WORK REQUIRED ->
I'd ask you to write out the lines below exactly, with no images.

DATA SHOWN ->
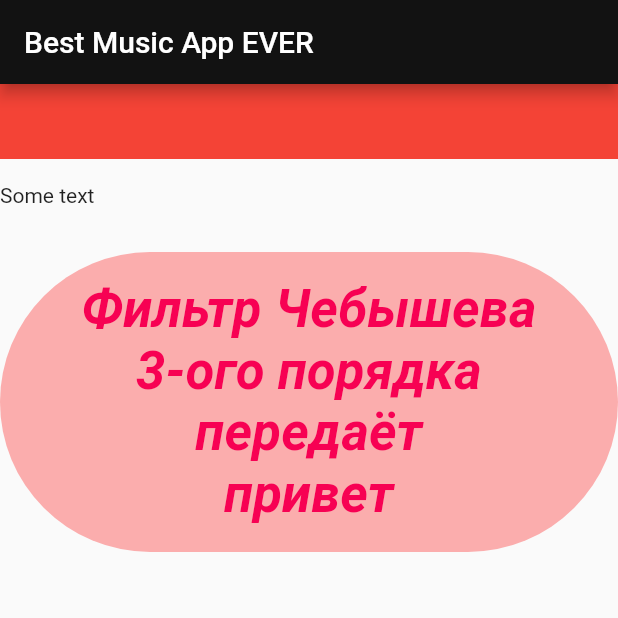
After one commit to SmesharicsClub/denis_project, a Flutter app: the screen it shows after launch, on a phone screen of 412 x 824 dp, the top half of it. The commit adds this screen. Run offline on Flutter 3.47's test engine with Material 2 defaults, Android fonts, the phone set to English and light mode, and no system bars; Roboto replaces fonts that are missing (Arial).

Commit message:
STASKS-15: Move mainpage to other file

```diff
--- /dev/null
+++ b/lib/common/screens/main_page_screen.dart
@@ -0,0 +1,54 @@
+import 'package:flutter/material.dart';
+
+const Color _appBarBackgroundColor = Color(0xFF121212);
+const Color _thirdContainerBoxDecorationColor = Color(0x4FFD0000);
+const String _thirdContainerText =
+    'Фильтр Чебышева\n3-ого порядка\nпередаёт\nпривет';
+const TextStyle _thirdContainerTextStyle = TextStyle(
+    color: Color(0xFFF70153),
+    fontSize: 35,
+    fontWeight: FontWeight.bold,
+    fontStyle: FontStyle.italic,
+    fontFamily: 'Arial');
+
+class MainPage extends StatefulWidget {
+  const MainPage({required this.title, Key? key}) : super(key: key);
+
+  final String title;
+
+  @override
+  State<MainPage> createState() => _MainPageState();
+}
+
+class _MainPageState extends State<MainPage> {
+  final containers = [
+    Container(height: 50, color: Colors.red),
+    Container(
+      height: 30,
+      child: const Text('Some text'),
+    ),
+    Container(
+      height: 200,
+      decoration: BoxDecoration(
+          color: _thirdContainerBoxDecorationColor,
+          borderRadius: BorderRadiusDirectional.circular(200)),
+      child: const Center(
+          child: Text(
+        _thirdContainerText,
+        style: _thirdContainerTextStyle,
+        textAlign: TextAlign.center,
+      )),
+    )
+  ];
+
+  @override
+  Widget build(BuildContext context) => Scaffold(
+      appBar: AppBar(
+        title: Text(widget.title),
+        backgroundColor: _appBarBackgroundColor,
+      ),
+      body: ListView.separated(
+          itemCount: 3,
+          itemBuilder: (context, index) => containers[index],
+          separatorBuilder: (context, index) => const SizedBox(height: 16)));
+}
--- a/lib/main.dart
+++ b/lib/main.dart
@@ -1,4 +1,7 @@
 import 'package:flutter/material.dart';
+import 'common/screens/main_page_screen.dart';
+
+const String _title = 'Best Music App EVER';
 
 void main() {
   runApp(const MyApp());
@@ -9,66 +12,10 @@ class MyApp extends StatelessWidget {
 
   @override
   Widget build(BuildContext context) => MaterialApp(
-        title: _Constants.title,
+        title: _title,
         theme: ThemeData(
           primarySwatch: Colors.blue,
         ),
-        home: const MyHomePage(title: _Constants.title),
+        home: const MainPage(title: _title),
       );
 }
-
-class MyHomePage extends StatefulWidget {
-  const MyHomePage({required this.title, Key? key}) : super(key: key);
-
-  final String title;
-
-  @override
-  State<MyHomePage> createState() => _MyHomePageState();
-}
-
-class _MyHomePageState extends State<MyHomePage> {
-  final containers = [
-    Container(height: 50, color: Colors.red),
-    Container(
-      height: 30,
-      child: const Text('Some text'),
-    ),
-    Container(
-      height: 200,
-      decoration: BoxDecoration(
-          color: _Constants.thirdContainerBoxDecorationColor,
-          borderRadius: BorderRadiusDirectional.circular(200)),
-      child: const Center(
-          child: Text(
-        _Constants.thirdContainerText,
-        style: _Constants.thirdContainerTextStyle,
-        textAlign: TextAlign.center,
-      )),
-    )
-  ];
-
-  @override
-  Widget build(BuildContext context) => Scaffold(
-      appBar: AppBar(
-        title: Text(widget.title),
-        backgroundColor: _Constants.appBarBackgroundColor,
-      ),
-      body: ListView.separated(
-          itemCount: 3,
-          itemBuilder: (context, index) => containers[index],
-          separatorBuilder: (context, index) => const SizedBox(height: 16)));
-}
-
-class _Constants {
-  static const String title = 'Best Music App EVER';
-  static const Color appBarBackgroundColor = Color(0xFF121212);
-  static const Color thirdContainerBoxDecorationColor = Color(0x4FFD0000);
-  static const String thirdContainerText =
-      'Фильтр Чебышева\n3-ого порядка\nпередаёт\nпривет';
-  static const TextStyle thirdContainerTextStyle = TextStyle(
-      color: Color(0xFFF70153),
-      fontSize: 35,
-      fontWeight: FontWeight.bold,
-      fontStyle: FontStyle.italic,
-      fontFamily: 'Arial');
-}
```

SOLUTION TO THIS EXERCISE ->
After one commit to SmesharicsClub/denis_project, a Flutter app: the screen it shows after launch, on a phone screen of 412 x 824 dp, the top half of it. The commit adds this screen. Run offline on Flutter 3.47's test engine with Material 2 defaults, Android fonts, the phone set to English and light mode, and no system bars; Roboto replaces fonts that are missing (Arial).

Commit message:
STASKS-15: Move mainpage to other file

```diff
--- /dev/null
+++ b/lib/common/screens/main_page_screen.dart
@@ -0,0 +1,54 @@
+import 'package:flutter/material.dart';
+
+const Color _appBarBackgroundColor = Color(0xFF121212);
+const Color _thirdContainerBoxDecorationColor = Color(0x4FFD0000);
+const String _thirdContainerText =
+    'Фильтр Чебышева\n3-ого порядка\nпередаёт\nпривет';
+const TextStyle _thirdContainerTextStyle = TextStyle(
+    color: Color(0xFFF70153),
+    fontSize: 35,
+    fontWeight: FontWeight.bold,
+    fontStyle: FontStyle.italic,
+    fontFamily: 'Arial');
+
+class MainPage extends StatefulWidget {
+  const MainPage({required this.title, Key? key}) : super(key: key);
+
+  final String title;
+
+  @override
+  State<MainPage> createState() => _MainPageState();
+}
+
+class _MainPageState extends State<MainPage> {
+  final containers = [
+    Container(height: 50, color: Colors.red),
+    Container(
+      height: 30,
+      child: const Text('Some text'),
+    ),
+    Container(
+      height: 200,
+      decoration: BoxDecoration(
+          color: _thirdContainerBoxDecorationColor,
+          borderRadius: BorderRadiusDirectional.circular(200)),
+      child: const Center(
+          child: Text(
+        _thirdContainerText,
+        style: _thirdContainerTextStyle,
+        textAlign: TextAlign.center,
+      )),
+    )
+  ];
+
+  @override
+  Widget build(BuildContext context) => Scaffold(
+      appBar: AppBar(
+        title: Text(widget.title),
+        backgroundColor: _appBarBackgroundColor,
+      ),
+      body: ListView.separated(
+          itemCount: 3,
+          itemBuilder: (context, index) => containers[index],
+          separatorBuilder: (context, index) => const SizedBox(height: 16)));
+}
--- a/lib/main.dart
+++ b/lib/main.dart
@@ -1,4 +1,7 @@
 import 'package:flutter/material.dart';
+import 'common/screens/main_page_screen.dart';
+
+const String _title = 'Best Music App EVER';
 
 void main() {
   runApp(const MyApp());
@@ -9,66 +12,10 @@ class MyApp extends StatelessWidget {
 
   @override
   Widget build(BuildContext context) => MaterialApp(
-        title: _Constants.title,
+        title: _title,
         theme: ThemeData(
           primarySwatch: Colors.blue,
         ),
-        home: const MyHomePage(title: _Constants.title),
+        home: const MainPage(title: _title),
       );
 }
-
-class MyHomePage extends StatefulWidget {
-  const MyHomePage({required this.title, Key? key}) : super(key: key);
-
-  final String title;
-
-  @override
-  State<MyHomePage> createState() => _MyHomePageState();
-}
-
-class _MyHomePageState extends State<MyHomePage> {
-  final containers = [
-    Container(height: 50, color: Colors.red),
-    Container(
-      height: 30,
-      child: const Text('Some text'),
-    ),
-    Container(
-      height: 200,
-      decoration: BoxDecoration(
-          color: _Constants.thirdContainerBoxDecorationColor,
-          borderRadius: BorderRadiusDirectional.circular(200)),
-      child: const Center(
-          child: Text(
-        _Constants.thirdContainerText,
-        style: _Constants.thirdContainerTextStyle,
-        textAlign: TextAlign.center,
-      )),
-    )
-  ];
-
-  @override
-  Widget build(BuildContext context) => Scaffold(
-      appBar: AppBar(
-        title: Text(widget.title),
-        backgroundColor: _Constants.appBarBackgroundColor,
-      ),
-      body: ListView.separated(
-          itemCount: 3,
-          itemBuilder: (context, index) => containers[index],
-          separatorBuilder: (context, index) => const SizedBox(height: 16)));
-}
-
-class _Constants {
-  static const String title = 'Best Music App EVER';
-  static const Color appBarBackgroundColor = Color(0xFF121212);
-  static const Color thirdContainerBoxDecorationColor = Color(0x4FFD0000);
-  static const String thirdContainerText =
-      'Фильтр Чебышева\n3-ого порядка\nпередаёт\nпривет';
-  static const TextStyle thirdContainerTextStyle = TextStyle(
-      color: Color(0xFFF70153),
-      fontSize: 35,
-      fontWeight: FontWeight.bold,
-      fontStyle: FontStyle.italic,
-      fontFamily: 'Arial');
-}
```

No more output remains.